They didn't "originate". If it's a burgundy, then it hast to come from the region of Burgundy. It's that simple. Also, for the record: if you buy a Chablis, you also buy a Burgundy. Chablis is a sub-region of Burgundy.
I don't give a damn where it was made. I would say most people who drink them don't know or care either.
Some of us haven't ruined their taste buds with bad beers and ketchup sauce, so we do care. Where the wine was produced makes a lot of difference to the taste. If you can't tell the difference, please go back to drinking Budweiser.
I'm told by a French friend who is a wine buff that the Aussie wines he can buy are superior to French wines (seriously), so this makes the whole thing sound like a ploy to recapture an ailing market.
There is no such thing as "superior", either way. There is such as thing as "different". Then it's a matter of taste. Australia, California, Chile, Algeria all make very good wines. They just aren't Burgundy, or Champagne. Would you expect a "Scotch Whisky" to come from Polland? Obviously no. It doesn't preclude Japanese to make great Single Malt Whiskies. They just don't make Scotch Whiskies. Think of it as a trademark, shared by all the producers from one geographic region. You can't buy a Macintosh from Hewlett-Packard, can you? So why should you be able to buy a Burgundy from someone that isn't located in the region of Burgundy, and therefore doesn't share in the trademark?

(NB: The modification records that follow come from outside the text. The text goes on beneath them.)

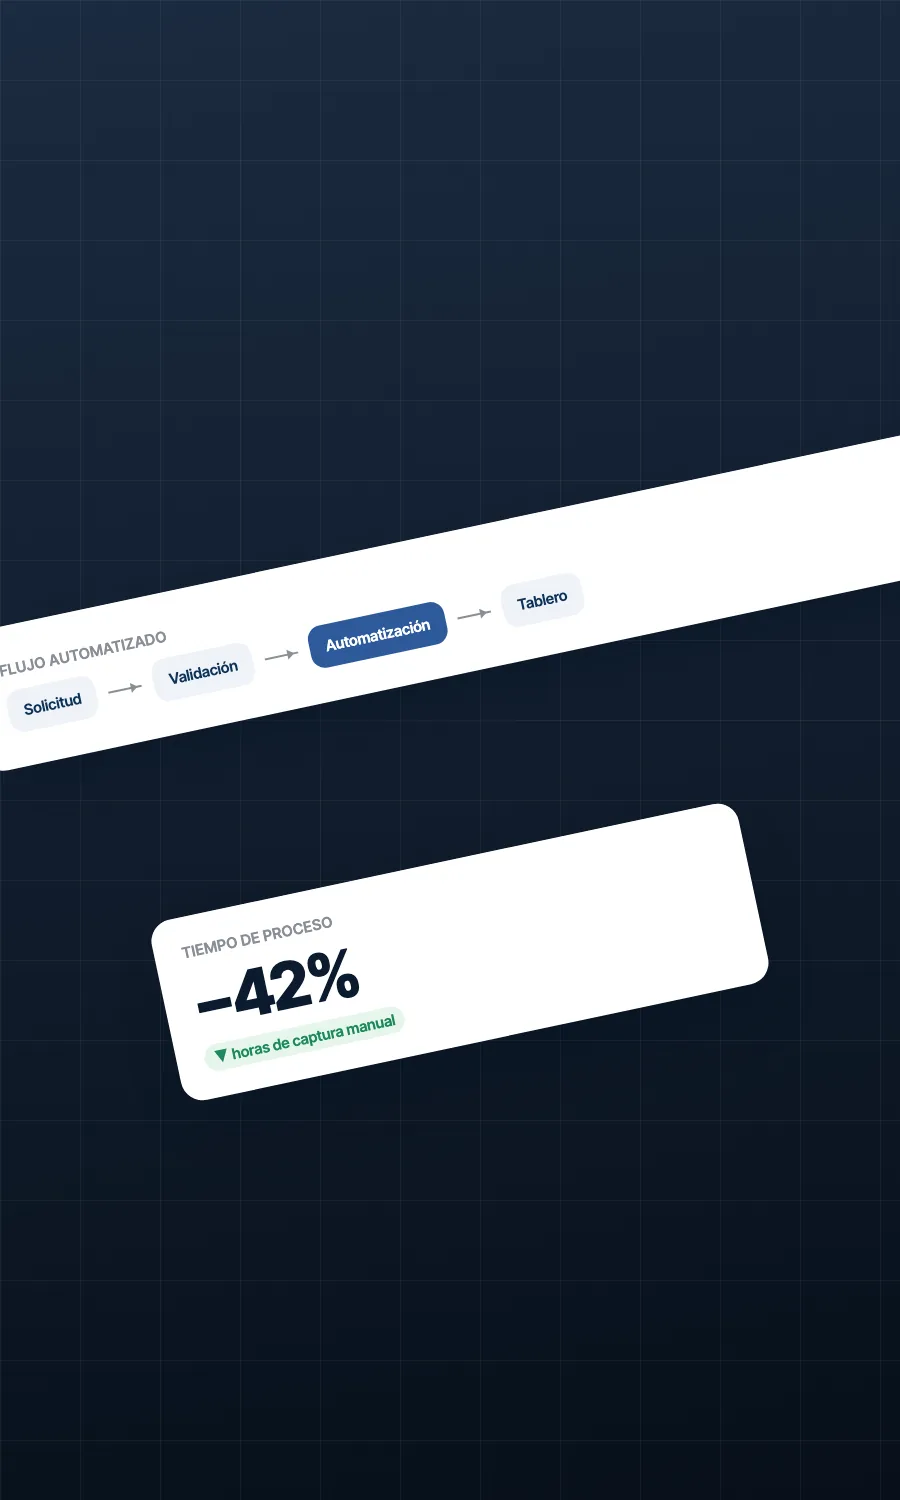
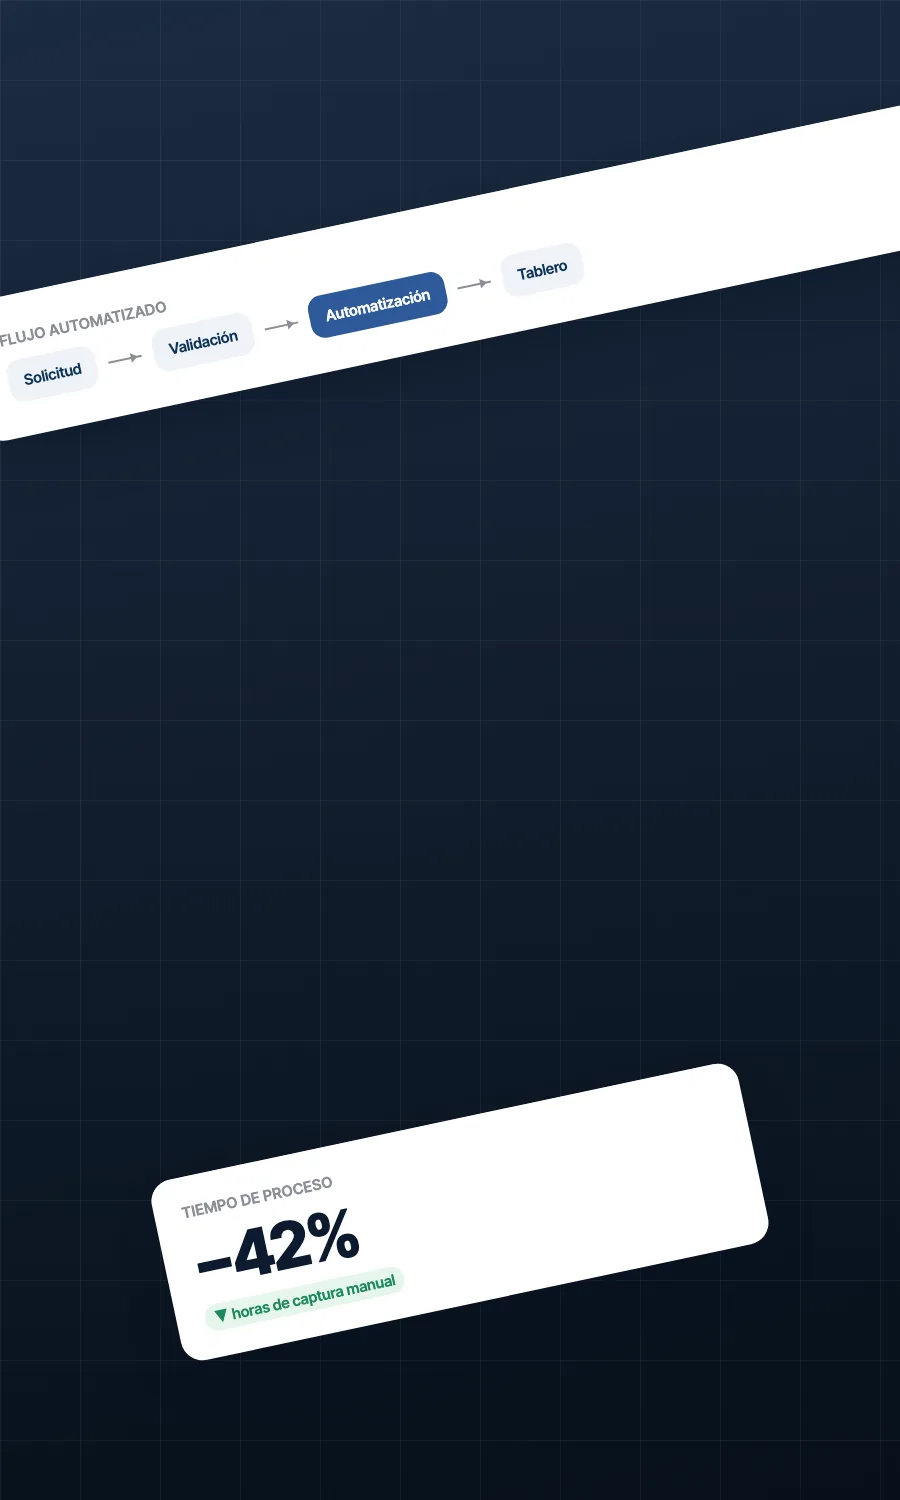
Servicios: mejor contraste de títulos y detalles
Fondos regenerados con la franja central libre, velo oscuro con sombra
central y text-shadow en títulos, nota oculta en reposo y animaciones de
hover fuera de la zona de texto.

diff --git a/src/app/globals.css b/src/app/globals.css
@@ -924,15 +924,21 @@ html.reduced .hero__b {
   height: 100%;
   object-fit: cover;
   z-index: -3;
-  transition: transform 1.2s var(--ease-main);
+  filter: brightness(0.72) saturate(0.95);
+  transition:
+    transform 1.2s var(--ease-main),
+    filter 0.5s ease;
 }
 .svc:is(:hover, :focus-within, .is-active) .svc__img {
   transform: scale(1.05);
+  filter: brightness(0.55) saturate(0.9);
 }
+/* Velo oscuro + sombra central para que el título siempre contraste */
 .svc__dim {
   position: absolute;
   inset: 0;
-  background: rgba(5, 12, 22, 0.25);
+  background-color: rgba(5, 12, 22, 0.3);
+  background-image: radial-gradient(ellipse 95% 38% at 50% 50%, rgba(5, 12, 22, 0.7) 0%, rgba(5, 12, 22, 0) 75%);
   z-index: -2;
   transition: background-color 0.4s ease;
 }
@@ -954,7 +960,7 @@ html.reduced .hero__b {
   opacity: 0.72;
 }
 .svc:is(:hover, :focus-within, .is-active) .svc__dim {
-  background: rgba(5, 12, 22, 0.62);
+  background-color: rgba(5, 12, 22, 0.78);
 }
 .svc__num {
   position: absolute;
@@ -974,6 +980,9 @@ html.reduced .hero__b {
   letter-spacing: -0.04em;
   text-transform: uppercase;
   line-height: 0.95;
+  text-shadow:
+    0 2px 18px rgba(5, 12, 22, 0.85),
+    0 0 2px rgba(5, 12, 22, 0.6);
   z-index: 2;
   transition: opacity 0.3s ease;
 }
@@ -1022,7 +1031,7 @@ html.reduced .hero__b {
 .svc__note {
   margin-top: 0.5rem;
   font-size: 0.7rem;
-  opacity: 0.7;
+  color: rgba(255, 255, 255, 0.75);
 }
 .svc:is(:hover, :focus-within, .is-active) .svc__details > * {
   opacity: 1;
@@ -1058,10 +1067,10 @@ html.reduced .hero__b {
     margin: -3.75rem 0 0 -5.5rem;
   }
   .mockup:nth-child(1) {
-    top: -8rem;
+    top: -10rem;
   }
-  .mockup:nth-child(3) {
-    top: 8rem;
+  .mockup:nth-child(2) {
+    top: 10rem;
   }
 }
 
@@ -1145,10 +1154,10 @@ html.reduced .hero__b {
   border-radius: 0.35rem;
 }
 .mockup:nth-child(1) {
-  top: -11rem;
+  top: -13rem;
 }
-.mockup:nth-child(3) {
-  top: 11rem;
+.mockup:nth-child(2) {
+  top: 13rem;
 }
 .mockup:nth-child(1) i {
   background: var(--navy);
@@ -1156,9 +1165,7 @@ html.reduced .hero__b {
 .mockup:nth-child(2) i {
   background: var(--wine);
 }
-.mockup:nth-child(3) i {
-  background: var(--blue);
-}
+
 .svc:is(:hover, :focus-within, .is-active) .mockup {
   transition: transform 1s cubic-bezier(0.215, 0.61, 0.355, 1);
 }
@@ -1166,9 +1173,6 @@ html.reduced .hero__b {
   transform: translateX(-9em);
 }
 .svc:is(:hover, :focus-within, .is-active) .mockup:nth-child(2) {
-  transform: translateX(9em);
-}
-.svc:is(:hover, :focus-within, .is-active) .mockup:nth-child(3) {
   transform: translateX(9em);
 }
 
@@ -1194,12 +1198,15 @@ html.reduced .hero__b {
 .courses {
   position: absolute;
   inset: 0;
-  display: flex;
-  flex-direction: column;
-  justify-content: center;
+  display: grid;
+  grid-template-columns: 1fr 1fr;
+  align-content: space-between;
   gap: 0.75rem;
-  padding: 0 12%;
+  padding: 14% 8%;
   transform: rotate(-8deg);
+}
+.course:nth-child(3) {
+  grid-column: 2;
 }
 .course {
   background: #fff;

diff --git a/src/components/Services.tsx b/src/components/Services.tsx
@@ -21,11 +21,11 @@ function Art({ id }: { id: string }) {
               <i style={{ width: "55%", marginLeft: "15%", background: "var(--navy)" }} />
             </div>
           </div>
-          <div className="art-card" style={{ right: "8%", top: "60%", width: "46%", ["--r" as string]: "5deg" }}>
+          <div className="art-card" style={{ right: "8%", top: "70%", width: "46%", ["--r" as string]: "5deg" }}>
             Avance vs. plan
             <b>87%</b>
           </div>
-          <div className="art-card" style={{ left: "8%", bottom: "8%", width: "50%", ["--r" as string]: "-3deg" }}>
+          <div className="art-card" style={{ left: "8%", bottom: "5%", width: "50%", ["--r" as string]: "-3deg" }}>
             ✓ Hito: tablero de control
           </div>
         </div>
@@ -34,7 +34,6 @@ function Art({ id }: { id: string }) {
       return (
         <div className="svc__art">
           <div className="mockups">
-            <div className="mockup"><i /></div>
             <div className="mockup"><i /></div>
             <div className="mockup"><i /></div>
           </div>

Link to Original Source
And how many MB can you address with a 32-bit pointer under the IEEE recommendations?
1) I don't know...
2) It doesn't [censored] matter!

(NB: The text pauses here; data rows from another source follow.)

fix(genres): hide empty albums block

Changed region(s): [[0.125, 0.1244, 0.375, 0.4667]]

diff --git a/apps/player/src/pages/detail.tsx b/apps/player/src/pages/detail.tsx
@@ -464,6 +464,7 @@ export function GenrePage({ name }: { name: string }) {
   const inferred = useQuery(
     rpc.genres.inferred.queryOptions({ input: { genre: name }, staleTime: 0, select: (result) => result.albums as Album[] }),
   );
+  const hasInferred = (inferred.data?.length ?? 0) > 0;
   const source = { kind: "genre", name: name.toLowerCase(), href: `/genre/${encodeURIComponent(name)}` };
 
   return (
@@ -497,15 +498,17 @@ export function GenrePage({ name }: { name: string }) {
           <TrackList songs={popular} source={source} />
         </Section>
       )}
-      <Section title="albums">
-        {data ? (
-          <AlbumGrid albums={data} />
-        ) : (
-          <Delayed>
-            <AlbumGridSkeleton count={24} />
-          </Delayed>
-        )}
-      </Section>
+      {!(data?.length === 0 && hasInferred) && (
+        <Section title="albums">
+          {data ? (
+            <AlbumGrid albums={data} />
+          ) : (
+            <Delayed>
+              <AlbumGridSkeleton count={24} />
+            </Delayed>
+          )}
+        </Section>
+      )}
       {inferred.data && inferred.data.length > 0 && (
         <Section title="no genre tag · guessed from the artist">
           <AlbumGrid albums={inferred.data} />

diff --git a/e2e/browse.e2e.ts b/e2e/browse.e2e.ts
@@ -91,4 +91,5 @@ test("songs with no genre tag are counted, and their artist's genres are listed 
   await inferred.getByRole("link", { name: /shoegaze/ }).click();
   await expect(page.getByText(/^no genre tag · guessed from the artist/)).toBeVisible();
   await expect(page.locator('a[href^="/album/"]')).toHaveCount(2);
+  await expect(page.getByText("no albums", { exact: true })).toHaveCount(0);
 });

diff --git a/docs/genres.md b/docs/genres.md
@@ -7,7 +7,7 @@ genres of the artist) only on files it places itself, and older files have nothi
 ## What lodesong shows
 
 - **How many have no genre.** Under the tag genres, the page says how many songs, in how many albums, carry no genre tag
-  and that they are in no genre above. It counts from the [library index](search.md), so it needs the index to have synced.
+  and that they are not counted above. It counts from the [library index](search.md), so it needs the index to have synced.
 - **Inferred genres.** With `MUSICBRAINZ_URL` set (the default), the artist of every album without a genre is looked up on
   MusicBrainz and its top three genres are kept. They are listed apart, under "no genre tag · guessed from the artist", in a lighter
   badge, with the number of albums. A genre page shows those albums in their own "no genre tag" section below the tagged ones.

3) It's exactly 4 GiB, or 4096 MiB, how hard is that?
4) I don't use 32 bits pointer anymore anyway.
See, it's very easy: just add a little 'i' in there, and it works exactly like before, just unambiguously.

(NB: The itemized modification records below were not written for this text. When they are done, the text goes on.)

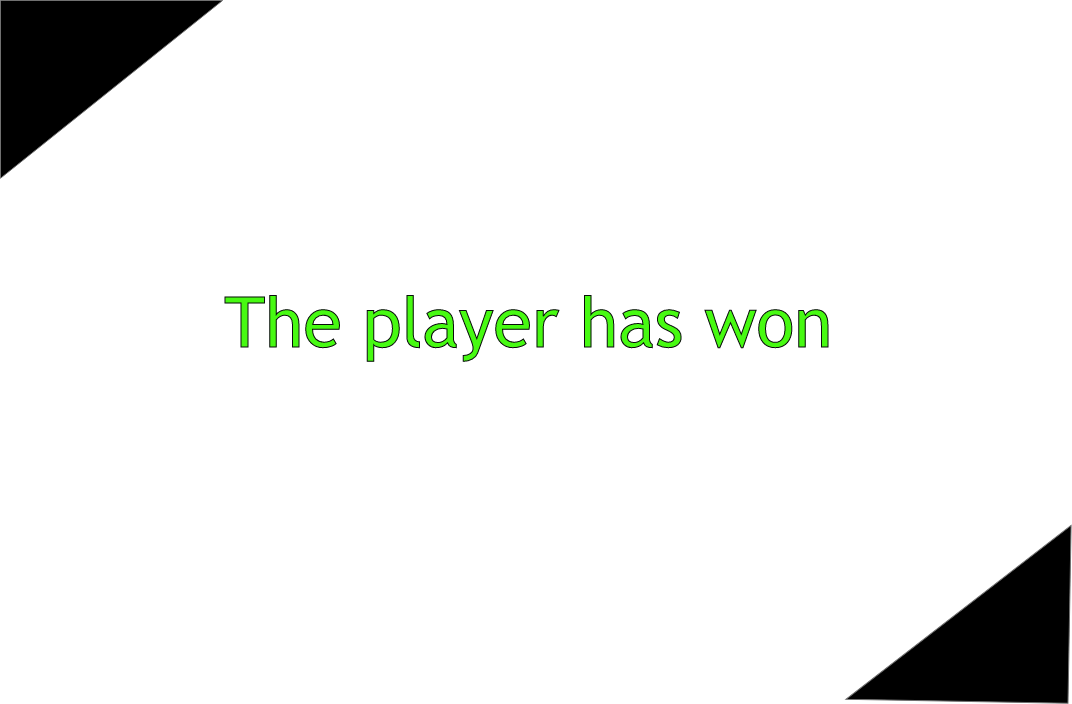
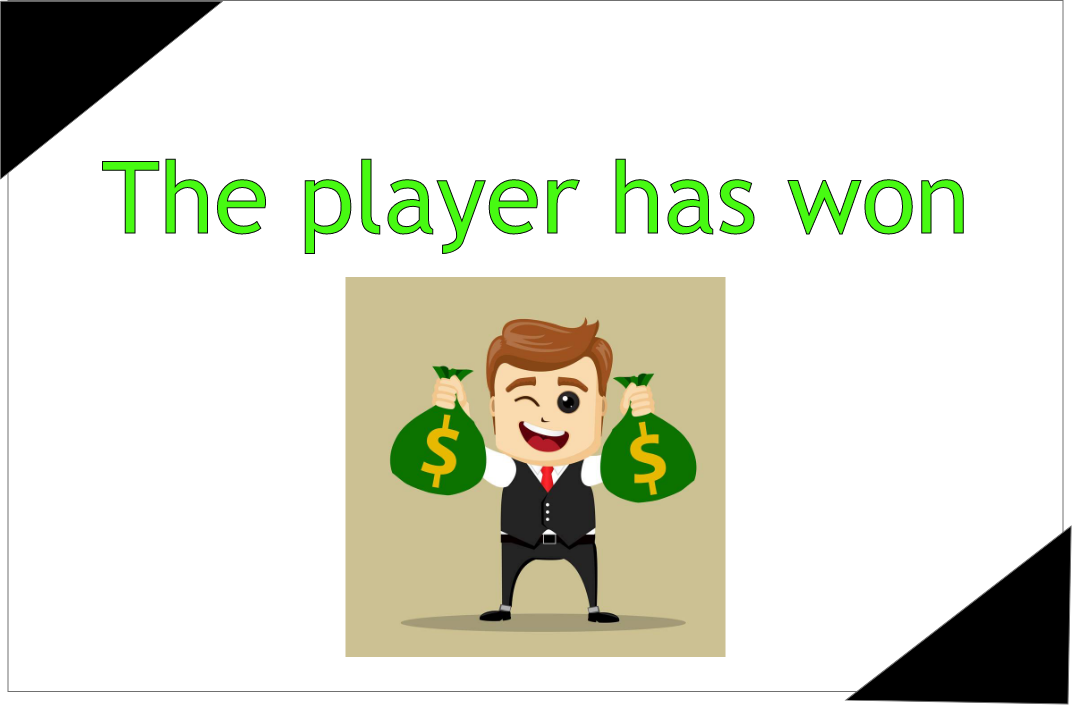
Make updates to baccara

diff --git a/Casino/src/main/java/Baccara/Controller/BaccaraGameViewController.java b/Casino/src/main/java/Baccara/Controller/BaccaraGameViewController.java
@@ -78,6 +78,7 @@ public class BaccaraGameViewController implements Initializable, Observer {
     private ImageView thirdRightImage;
     @FXML
     private ImageView bankerBetCoin;
+    @FXML
     private ImageView winnerCard;
     @FXML
     private Text userBalance;
@@ -265,9 +266,18 @@ public class BaccaraGameViewController implements Initializable, Observer {
                                     case "Dealer":
                                     case "Tie":
                                         // checkForNewCards(format);
-                                        updateBalanceAndBet();
-                                        resetImageViews();
-                                        setCardBacks();
+                                        this.winnerCard.setImage(new Image(String.format(format, "playerWon.png")));
+                                        this.winnerCard.toFront();
+                                        centerImage(this.winnerCard);
+                                        this.winnerCard.setVisible(true);
+                                        RotateTransition rotator = createRotator(this.winnerCard, 0, 360, 1500, 3);
+                                        rotator.play();
+                                        rotator.setOnFinished(imageChange -> {
+                                            updateBalanceAndBet();
+                                            resetImageViews();
+                                            setCardBacks();
+                                            this.winnerCard.setVisible(false);
+                                        });
                                         break;
                                 }
                             });

diff --git a/Casino/src/main/java/Baccara/Entity/BaccaraCard.java b/Casino/src/main/java/Baccara/Entity/BaccaraCard.java
@@ -98,10 +98,6 @@ public class BaccaraCard {
         return cardValue;
     }
 
-    private void evaluateImageLink() {
-
-    }
-
     public String getImageLocation() {
         return this.imageLocation;
     }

Over 300 posts and counting, and all because people can't type 'i' to make sure there's no possible mistake... The world is doomed, I tell you, doomed!
(sigh) No. The maximum available memory was measured in Megabytes, then Gigabytes. It was always base 2.
Well, not at first, 'cause a megabyte (of whatever size) of memory didn't exist yet.
Second, it was wrong but easy. It's still wrong and for memory, it's still easy. That's what it's still in use for memory, and is being ditched from everywhere else.
The main problem was that the binary prefix came too late. Old habits die hard. But as AA proves, it's possible to ditch a bad habit if you really want to. It's a matter of willpower. Yes we can, if I may so bold as to say so.
(for the record, I have been involve in computing since before Bill Gates informed us that 640 Kilobytes should be more than anyone will ever need, so I actually was there as all this unfolded)
And the fact that you're the new kid on the block is important because...?
Because our computers, almost since their earliest inception, work in base-2 arithmetic.
And this matters because...? The SI prefix are used to denotes quantity. Except for the total size of semi-conductor memory (and sub-elements thereof), those quantities are usually completely unrelated to power of 2.
Disk sizes are not a power of 2. Files stored on them are even more arbitrary in size. Same for memory requirements of various codes. Heck, once upon a time, HPC programs would overallocate arrays to avoid power of 2 allocation (multiple of the page size wrecked havoc on direct-mapped caches)!
Frequency are not power of 2. Your 3 GHz processors runs at 3*1000^3 Hz (well, probably not very precisely
Heck, these days, even memory buses are moving away from strict power of 2: GTX 275 have a 448 bits-wide memory bus, Core i7's can be described as 192 bits.
And for the few cases where it matters (usually not end-user visible) that's what the freaking/frelling/rutting/smegging/[pick you favorite SciFi show euphemism] binary units are for !
(I'm not going to try to make sense from the rest of your post, because I can't see how the number of bits in a bytes is related to the discussion in any way).